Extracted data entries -

************

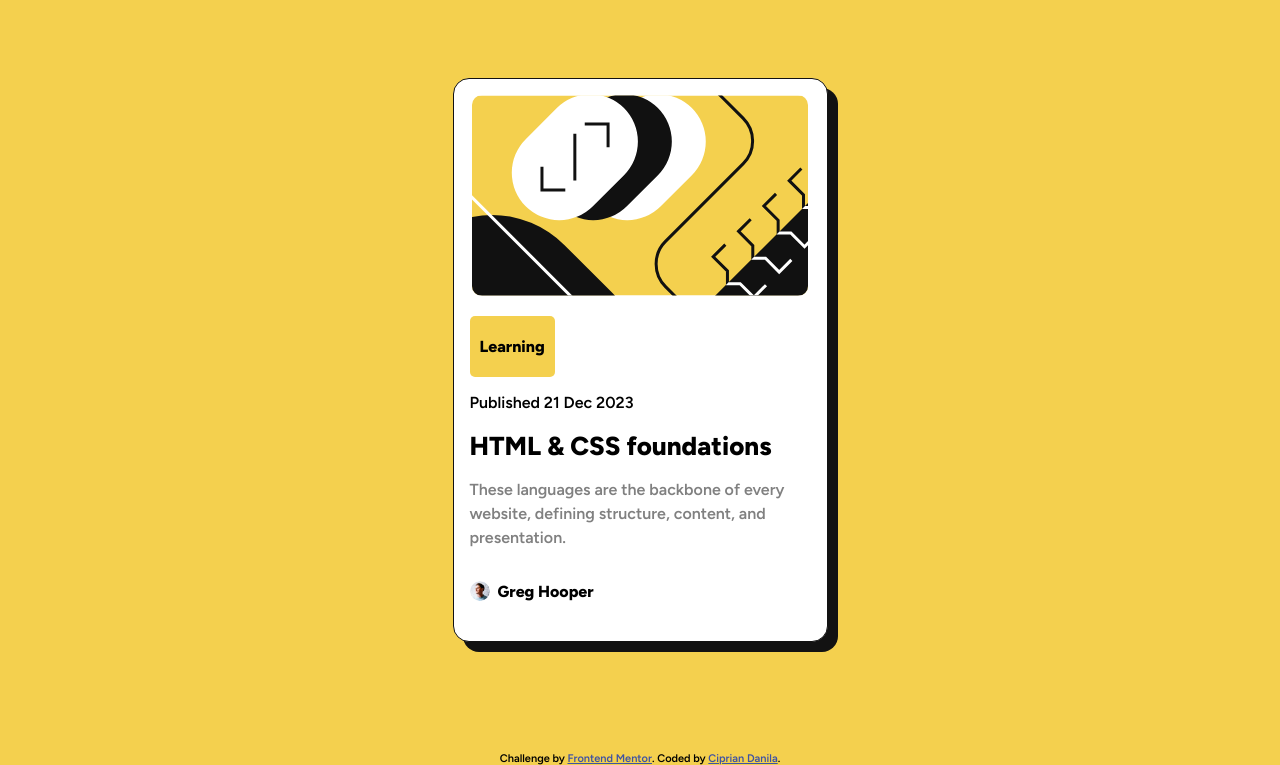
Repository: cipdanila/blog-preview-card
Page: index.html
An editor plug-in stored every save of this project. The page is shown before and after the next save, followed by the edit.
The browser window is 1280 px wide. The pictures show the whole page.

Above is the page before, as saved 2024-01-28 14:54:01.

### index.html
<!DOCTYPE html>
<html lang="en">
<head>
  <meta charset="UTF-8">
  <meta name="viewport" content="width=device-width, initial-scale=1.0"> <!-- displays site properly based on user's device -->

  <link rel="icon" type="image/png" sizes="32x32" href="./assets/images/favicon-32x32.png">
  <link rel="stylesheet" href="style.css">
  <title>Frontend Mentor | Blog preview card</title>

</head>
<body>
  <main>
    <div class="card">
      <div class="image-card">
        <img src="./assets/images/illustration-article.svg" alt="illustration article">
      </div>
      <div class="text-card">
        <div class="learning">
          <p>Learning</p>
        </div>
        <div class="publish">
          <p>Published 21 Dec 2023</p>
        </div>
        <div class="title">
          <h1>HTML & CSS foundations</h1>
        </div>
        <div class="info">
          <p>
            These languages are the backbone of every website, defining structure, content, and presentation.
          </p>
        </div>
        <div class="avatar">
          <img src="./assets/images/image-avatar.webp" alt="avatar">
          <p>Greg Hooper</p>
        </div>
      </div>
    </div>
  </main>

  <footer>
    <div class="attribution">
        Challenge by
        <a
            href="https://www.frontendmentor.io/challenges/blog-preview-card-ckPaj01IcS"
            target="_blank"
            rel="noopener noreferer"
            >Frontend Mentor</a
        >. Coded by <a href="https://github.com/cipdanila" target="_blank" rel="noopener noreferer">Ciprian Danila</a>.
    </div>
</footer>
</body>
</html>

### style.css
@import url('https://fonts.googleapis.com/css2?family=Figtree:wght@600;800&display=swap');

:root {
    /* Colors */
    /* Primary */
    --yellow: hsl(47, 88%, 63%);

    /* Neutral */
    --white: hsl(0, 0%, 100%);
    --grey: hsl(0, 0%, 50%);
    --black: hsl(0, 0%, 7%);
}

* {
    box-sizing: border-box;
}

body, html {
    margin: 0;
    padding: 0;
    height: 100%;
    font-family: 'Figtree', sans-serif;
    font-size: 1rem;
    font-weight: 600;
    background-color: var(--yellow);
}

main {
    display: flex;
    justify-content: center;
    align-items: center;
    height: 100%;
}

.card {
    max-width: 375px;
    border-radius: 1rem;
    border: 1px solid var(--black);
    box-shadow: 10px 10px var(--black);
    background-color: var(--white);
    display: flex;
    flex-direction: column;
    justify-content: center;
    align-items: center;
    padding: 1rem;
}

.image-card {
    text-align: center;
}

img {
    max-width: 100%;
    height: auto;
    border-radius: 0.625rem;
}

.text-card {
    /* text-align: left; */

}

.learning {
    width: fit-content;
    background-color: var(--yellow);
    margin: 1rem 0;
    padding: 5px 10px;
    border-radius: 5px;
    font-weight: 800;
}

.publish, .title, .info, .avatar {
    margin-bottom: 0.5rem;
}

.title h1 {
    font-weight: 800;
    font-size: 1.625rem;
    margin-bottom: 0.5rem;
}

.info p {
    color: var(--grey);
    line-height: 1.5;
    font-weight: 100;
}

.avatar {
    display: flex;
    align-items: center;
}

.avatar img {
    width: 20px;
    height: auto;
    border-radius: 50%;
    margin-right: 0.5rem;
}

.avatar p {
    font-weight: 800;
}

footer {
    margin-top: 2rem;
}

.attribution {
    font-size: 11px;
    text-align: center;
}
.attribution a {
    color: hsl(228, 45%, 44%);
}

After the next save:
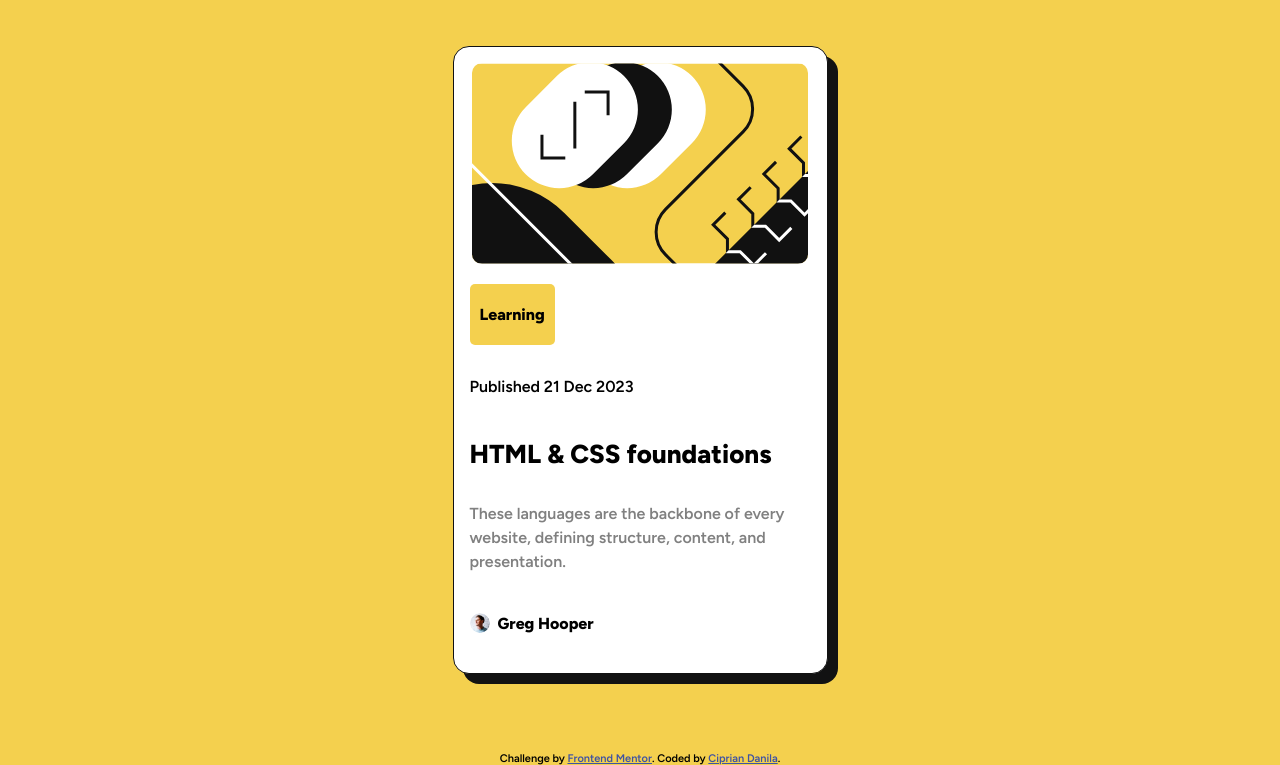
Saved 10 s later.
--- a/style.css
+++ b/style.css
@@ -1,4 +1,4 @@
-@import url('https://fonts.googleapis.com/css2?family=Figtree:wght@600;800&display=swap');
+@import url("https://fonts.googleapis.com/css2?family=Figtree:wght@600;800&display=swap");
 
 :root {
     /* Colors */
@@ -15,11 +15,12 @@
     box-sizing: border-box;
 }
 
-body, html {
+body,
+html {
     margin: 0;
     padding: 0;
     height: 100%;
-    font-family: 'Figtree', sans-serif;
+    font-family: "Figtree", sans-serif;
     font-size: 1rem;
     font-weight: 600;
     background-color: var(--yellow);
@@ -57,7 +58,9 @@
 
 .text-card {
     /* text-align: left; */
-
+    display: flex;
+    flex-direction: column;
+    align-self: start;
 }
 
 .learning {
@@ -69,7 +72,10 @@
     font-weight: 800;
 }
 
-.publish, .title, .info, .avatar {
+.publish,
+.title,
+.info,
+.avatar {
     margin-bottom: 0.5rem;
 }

************

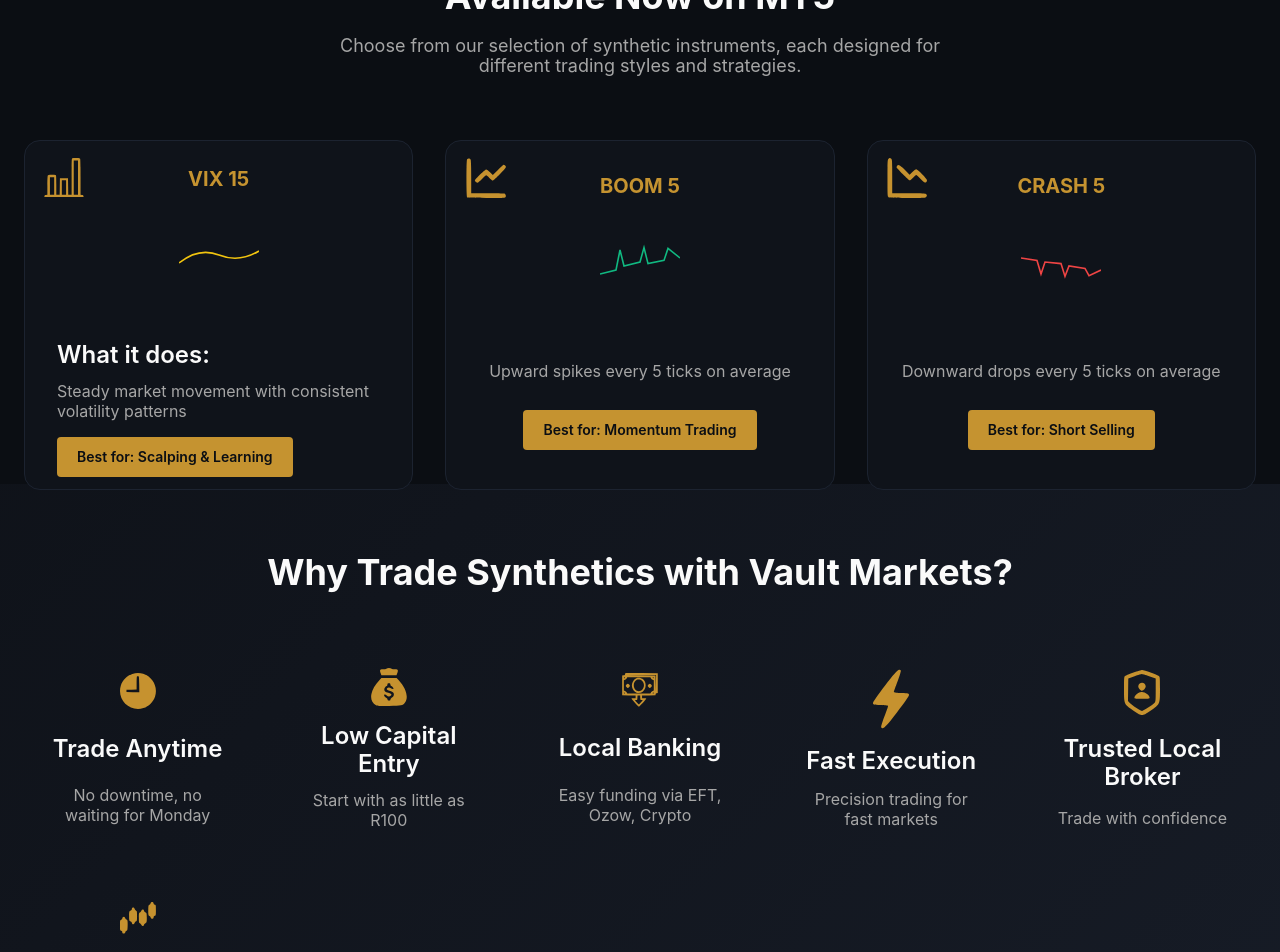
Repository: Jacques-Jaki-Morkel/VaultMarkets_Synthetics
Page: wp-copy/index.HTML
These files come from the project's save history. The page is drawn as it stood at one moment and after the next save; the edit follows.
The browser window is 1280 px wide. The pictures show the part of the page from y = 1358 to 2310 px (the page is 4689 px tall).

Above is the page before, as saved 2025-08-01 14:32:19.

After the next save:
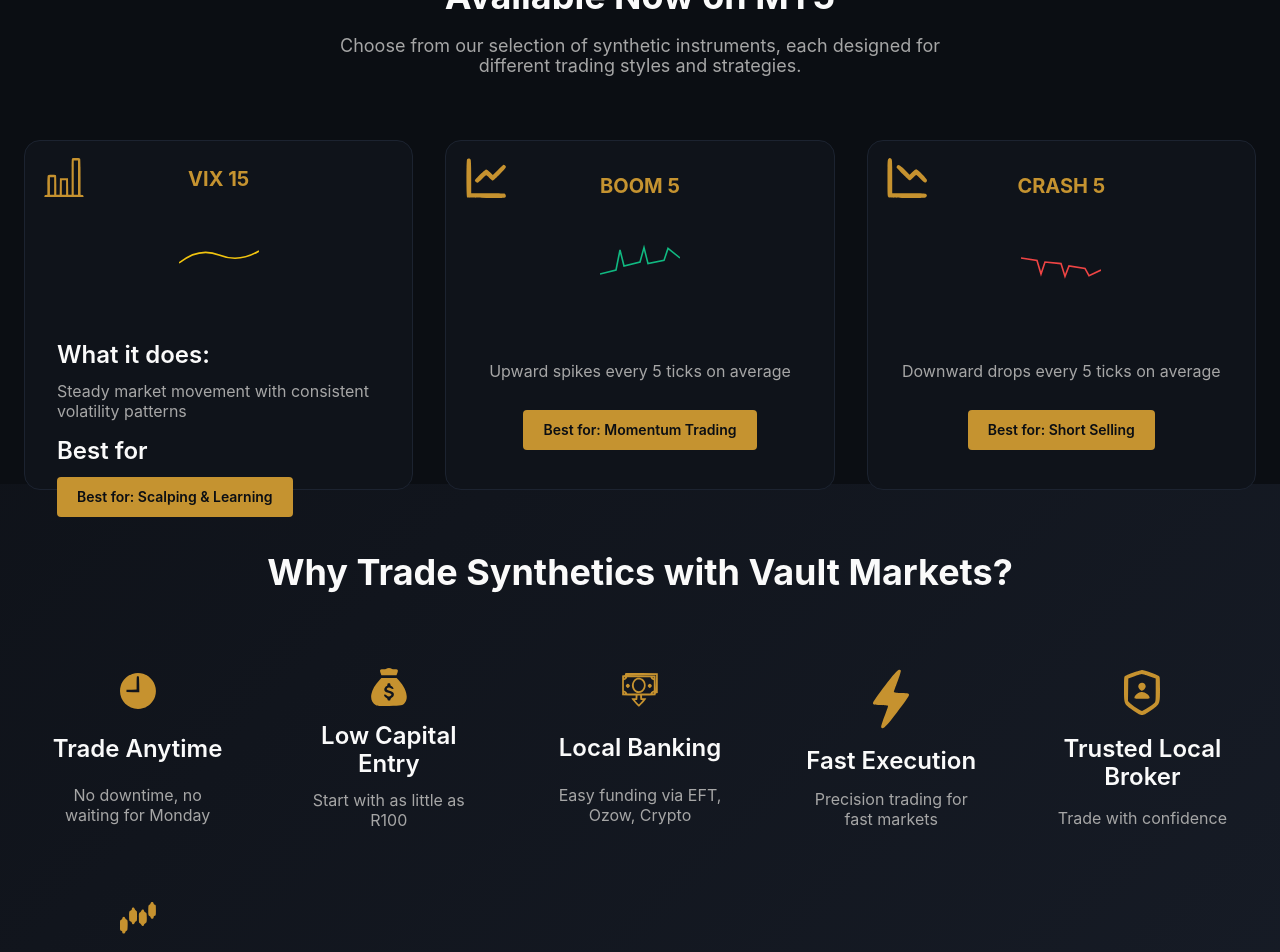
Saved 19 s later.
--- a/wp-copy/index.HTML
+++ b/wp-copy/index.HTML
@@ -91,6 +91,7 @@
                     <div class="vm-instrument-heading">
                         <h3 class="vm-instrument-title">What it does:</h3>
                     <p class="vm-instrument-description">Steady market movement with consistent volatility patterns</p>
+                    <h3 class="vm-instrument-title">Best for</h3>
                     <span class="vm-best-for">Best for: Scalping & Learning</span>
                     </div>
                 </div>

************

Task to carry out -
Looking at the data above, say how many lines include the string "border" and add nothing.

Solution below -
7